Uachtar Tíre (Irish)
Boulder field at Lake Coumshingaun, Comeragh Mountains, in the Upperthird barony.
Barony map of County Waterford, 1900; Upperthird is coloured green, in the north.
|Sovereign state||Republic of Ireland|
|o Total||258.38 km2 (99.76 sq mi)|
Upperthird was originally called Uachtar Tíre, "upper country", referring to its high altitude (by Irish standards). Tír became "third" presumably by analogy with Middle Third; "third" is commonly used to indicate Irish divisions of land, without any region being actually divided in three.
Upperthird is located in the Waterford uplands to the south of the River Suir and north of the River Nier, containing most of the Comeragh Mountains and the Clodiagh River valley.
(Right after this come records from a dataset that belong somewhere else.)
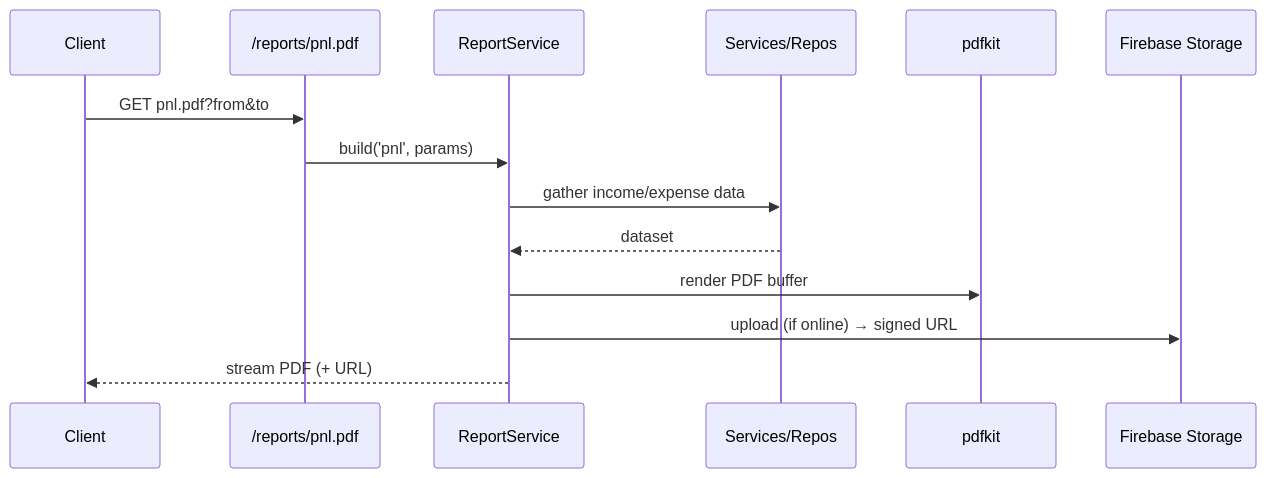
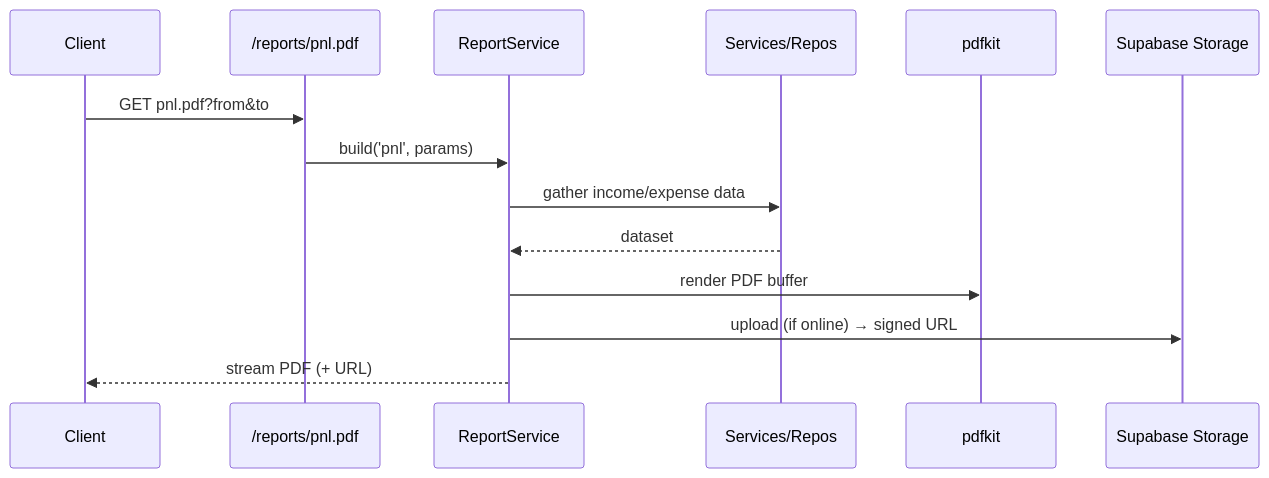
The fourth of 7 diagrams in docs/IMPLEMENTATION_PLAN.md (MohammadEmad2003/Restaurant-Management-System), drawn with Mermaid before and after one commit. The commit also changed other lines of this file and 21 other files, not shown here.

````diff
--- a/docs/IMPLEMENTATION_PLAN.md
+++ b/docs/IMPLEMENTATION_PLAN.md
@@ -493,16 +493,16 @@
 ```mermaid
 sequenceDiagram
     participant C as Client
     participant R as /reports/pnl.pdf
     participant Svc as ReportService
     participant D as Services/Repos
     participant P as pdfkit
-    participant St as Firebase Storage
+    participant St as Supabase Storage
     C->>R: GET pnl.pdf?from&to
     R->>Svc: build('pnl', params)
     Svc->>D: gather income/expense data
     D-->>Svc: dataset
     Svc->>P: render PDF buffer
     Svc->>St: upload (if online) → signed URL
     Svc-->>C: stream PDF (+ URL)
 ```
````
It also contains two large lakes, Coumshingaun Lough and Crotty's Lake.
This part of the Suir valley was the traditional territory of the O'Flanagan of Upperthird (Ó Flannagáin Uachtar Tíre). It contains Mothel Abbey, an ecclesiastical centre from the 6th to 16th centuries AD.
The barony was seized in the post-Cromwellian confiscations (1652) and formed part of the Down Survey (1655-56). It was granted to the La Poer family, later known as "Power." The region (together with parts of Middle Third) was known as "Powers' Country."
Below is a list of settlements in Upperthird barony: